*Task goal*: Lines with "Dariusz": how many are there in the listing below? Reply with the number only.
── Dataset content
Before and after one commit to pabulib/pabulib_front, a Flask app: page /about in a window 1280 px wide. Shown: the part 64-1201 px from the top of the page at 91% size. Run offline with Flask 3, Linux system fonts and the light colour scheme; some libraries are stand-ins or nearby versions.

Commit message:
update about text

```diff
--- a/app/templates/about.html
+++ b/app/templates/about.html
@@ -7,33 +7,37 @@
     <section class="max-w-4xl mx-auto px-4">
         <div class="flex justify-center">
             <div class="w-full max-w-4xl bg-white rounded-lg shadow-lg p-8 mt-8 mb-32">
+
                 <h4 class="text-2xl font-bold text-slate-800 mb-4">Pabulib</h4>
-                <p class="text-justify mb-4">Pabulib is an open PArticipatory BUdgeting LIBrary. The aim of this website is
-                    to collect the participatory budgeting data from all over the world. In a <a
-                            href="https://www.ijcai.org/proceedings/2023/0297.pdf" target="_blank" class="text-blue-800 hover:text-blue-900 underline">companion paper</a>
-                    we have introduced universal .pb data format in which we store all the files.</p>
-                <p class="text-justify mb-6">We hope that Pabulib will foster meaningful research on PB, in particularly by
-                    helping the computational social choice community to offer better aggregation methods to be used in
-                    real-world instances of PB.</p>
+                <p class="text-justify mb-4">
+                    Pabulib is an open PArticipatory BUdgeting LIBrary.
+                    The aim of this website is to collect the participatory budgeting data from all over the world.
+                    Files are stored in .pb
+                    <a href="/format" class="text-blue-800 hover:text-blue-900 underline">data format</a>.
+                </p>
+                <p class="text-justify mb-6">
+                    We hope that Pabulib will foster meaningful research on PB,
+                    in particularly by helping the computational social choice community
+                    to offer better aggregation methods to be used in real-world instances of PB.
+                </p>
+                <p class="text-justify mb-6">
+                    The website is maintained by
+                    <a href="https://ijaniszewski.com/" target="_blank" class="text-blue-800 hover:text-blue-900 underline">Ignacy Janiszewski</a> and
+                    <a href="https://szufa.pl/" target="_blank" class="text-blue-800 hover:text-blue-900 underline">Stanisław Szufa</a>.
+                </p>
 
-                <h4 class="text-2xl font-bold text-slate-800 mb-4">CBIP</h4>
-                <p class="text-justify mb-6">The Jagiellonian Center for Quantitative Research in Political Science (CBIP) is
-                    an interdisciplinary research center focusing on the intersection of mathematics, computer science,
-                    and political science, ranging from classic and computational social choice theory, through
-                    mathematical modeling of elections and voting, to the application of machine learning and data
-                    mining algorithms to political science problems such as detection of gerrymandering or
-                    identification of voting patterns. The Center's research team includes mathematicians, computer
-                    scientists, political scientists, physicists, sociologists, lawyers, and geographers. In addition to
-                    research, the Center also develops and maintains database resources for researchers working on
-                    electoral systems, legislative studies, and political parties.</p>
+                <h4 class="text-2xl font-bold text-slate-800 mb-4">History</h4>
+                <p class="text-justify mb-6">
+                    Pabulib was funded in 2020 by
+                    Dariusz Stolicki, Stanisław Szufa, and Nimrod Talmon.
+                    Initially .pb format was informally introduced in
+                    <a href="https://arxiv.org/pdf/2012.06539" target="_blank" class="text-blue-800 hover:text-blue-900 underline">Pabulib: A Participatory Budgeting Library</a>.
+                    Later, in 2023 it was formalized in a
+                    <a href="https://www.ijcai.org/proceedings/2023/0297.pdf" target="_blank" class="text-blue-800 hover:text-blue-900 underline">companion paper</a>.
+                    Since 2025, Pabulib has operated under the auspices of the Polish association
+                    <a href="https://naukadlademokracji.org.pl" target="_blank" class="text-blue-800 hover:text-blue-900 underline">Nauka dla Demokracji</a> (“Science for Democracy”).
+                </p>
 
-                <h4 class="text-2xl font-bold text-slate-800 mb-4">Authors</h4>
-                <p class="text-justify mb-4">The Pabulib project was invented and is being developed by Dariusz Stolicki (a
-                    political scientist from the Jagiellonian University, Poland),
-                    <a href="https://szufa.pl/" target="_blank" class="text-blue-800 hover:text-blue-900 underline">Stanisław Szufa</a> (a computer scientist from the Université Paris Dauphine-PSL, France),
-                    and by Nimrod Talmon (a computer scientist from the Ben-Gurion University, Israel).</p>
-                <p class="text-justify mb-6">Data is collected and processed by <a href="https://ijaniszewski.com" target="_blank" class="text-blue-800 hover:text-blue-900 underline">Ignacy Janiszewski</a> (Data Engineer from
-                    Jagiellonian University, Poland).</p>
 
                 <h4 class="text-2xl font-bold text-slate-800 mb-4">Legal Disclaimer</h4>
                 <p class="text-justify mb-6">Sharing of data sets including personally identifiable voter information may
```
────
*Exercise solution*: 2